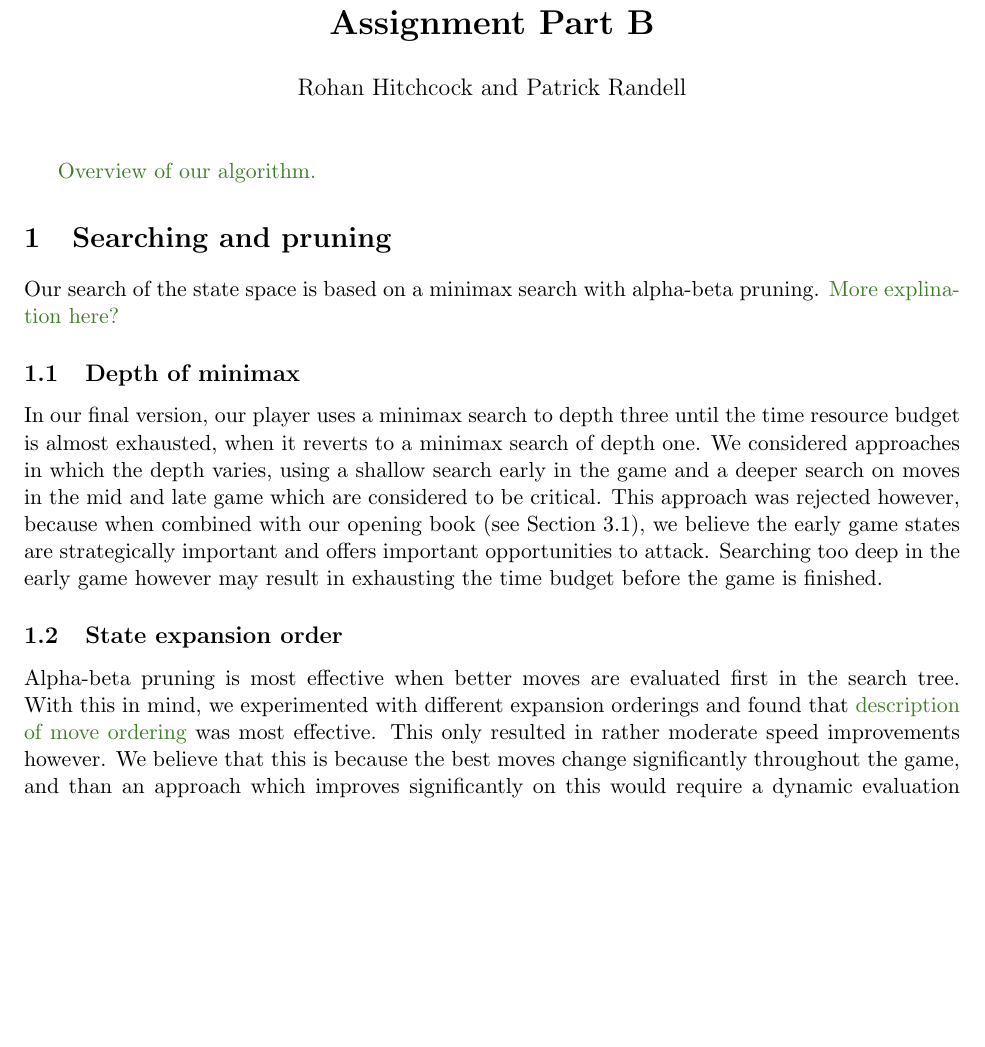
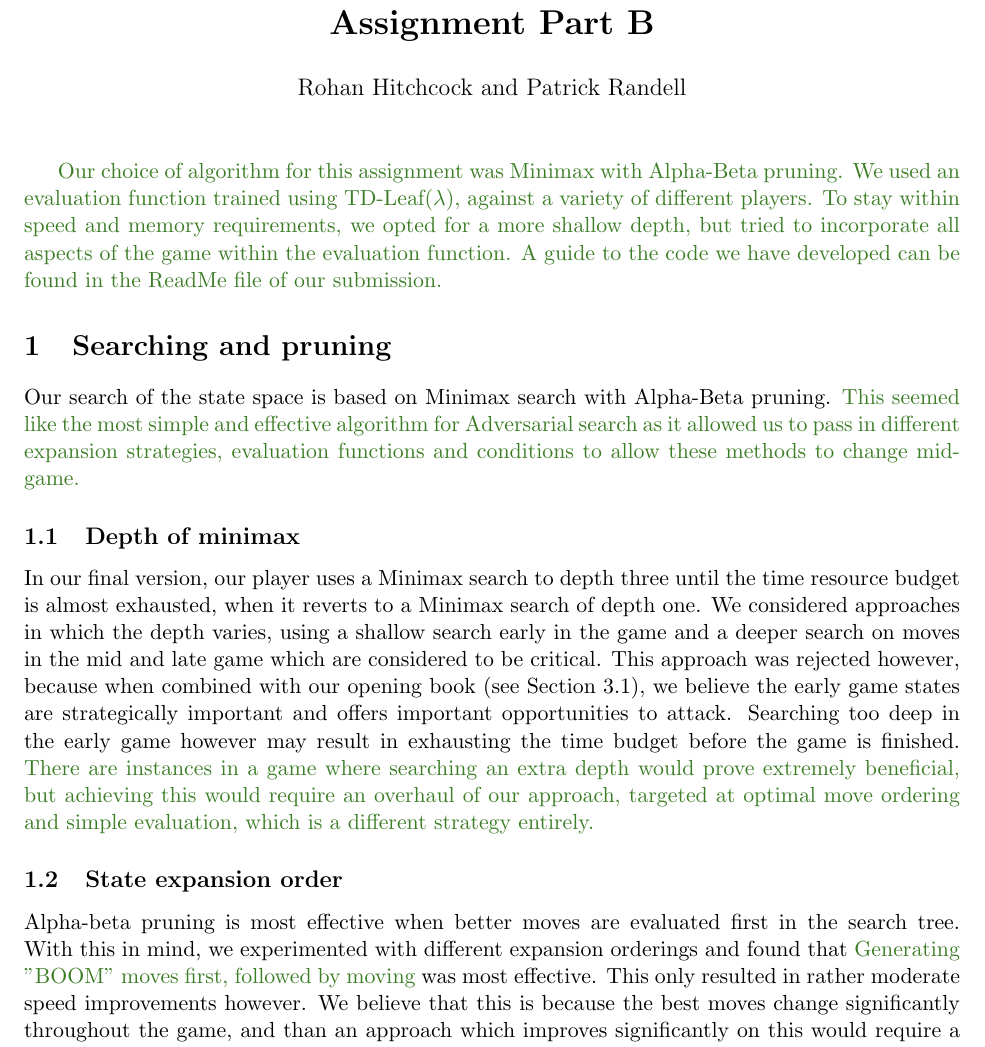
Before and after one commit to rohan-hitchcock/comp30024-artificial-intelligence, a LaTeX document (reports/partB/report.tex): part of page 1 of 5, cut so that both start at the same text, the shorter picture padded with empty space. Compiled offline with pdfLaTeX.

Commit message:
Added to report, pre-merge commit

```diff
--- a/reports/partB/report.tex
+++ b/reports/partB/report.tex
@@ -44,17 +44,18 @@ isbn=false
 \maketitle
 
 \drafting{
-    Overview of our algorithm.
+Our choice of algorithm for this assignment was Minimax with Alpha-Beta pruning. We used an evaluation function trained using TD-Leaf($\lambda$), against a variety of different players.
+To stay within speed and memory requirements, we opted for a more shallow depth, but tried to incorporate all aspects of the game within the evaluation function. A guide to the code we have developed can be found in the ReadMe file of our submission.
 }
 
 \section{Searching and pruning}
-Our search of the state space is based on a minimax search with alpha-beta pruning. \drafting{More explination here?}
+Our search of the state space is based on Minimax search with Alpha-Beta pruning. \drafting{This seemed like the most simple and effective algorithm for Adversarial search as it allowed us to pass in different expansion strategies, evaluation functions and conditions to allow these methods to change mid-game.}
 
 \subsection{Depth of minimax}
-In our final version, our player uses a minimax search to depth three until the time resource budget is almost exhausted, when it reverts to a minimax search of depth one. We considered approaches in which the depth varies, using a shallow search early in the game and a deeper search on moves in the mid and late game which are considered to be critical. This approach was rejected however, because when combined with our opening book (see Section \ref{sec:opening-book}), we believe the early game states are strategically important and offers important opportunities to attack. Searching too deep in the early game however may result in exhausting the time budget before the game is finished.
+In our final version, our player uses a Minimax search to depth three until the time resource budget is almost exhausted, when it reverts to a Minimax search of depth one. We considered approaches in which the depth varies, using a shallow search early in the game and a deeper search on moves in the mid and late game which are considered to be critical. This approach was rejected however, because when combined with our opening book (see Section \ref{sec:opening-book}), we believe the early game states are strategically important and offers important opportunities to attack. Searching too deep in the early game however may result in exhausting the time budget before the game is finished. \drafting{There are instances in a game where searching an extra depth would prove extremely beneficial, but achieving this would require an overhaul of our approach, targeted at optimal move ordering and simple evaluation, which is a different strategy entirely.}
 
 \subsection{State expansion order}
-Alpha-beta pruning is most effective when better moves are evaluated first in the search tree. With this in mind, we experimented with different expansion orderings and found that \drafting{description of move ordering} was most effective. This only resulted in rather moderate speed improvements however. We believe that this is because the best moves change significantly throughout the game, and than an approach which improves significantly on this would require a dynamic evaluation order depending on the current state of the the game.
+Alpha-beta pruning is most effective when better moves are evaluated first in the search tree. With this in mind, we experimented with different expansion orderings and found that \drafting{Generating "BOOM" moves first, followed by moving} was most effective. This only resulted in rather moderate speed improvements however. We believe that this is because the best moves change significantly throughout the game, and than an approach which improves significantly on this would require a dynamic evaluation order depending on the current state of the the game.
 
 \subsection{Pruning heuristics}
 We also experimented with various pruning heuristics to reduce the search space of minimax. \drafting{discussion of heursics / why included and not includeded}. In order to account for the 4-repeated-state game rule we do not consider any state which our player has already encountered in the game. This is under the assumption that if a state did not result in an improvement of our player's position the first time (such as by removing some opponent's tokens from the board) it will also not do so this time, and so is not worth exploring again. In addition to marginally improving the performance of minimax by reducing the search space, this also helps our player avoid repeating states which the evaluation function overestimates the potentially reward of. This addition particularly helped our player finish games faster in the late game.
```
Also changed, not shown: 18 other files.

What you need to do
Count the lines above that contain "algorithm" and reply with the figure alone.

Response area
3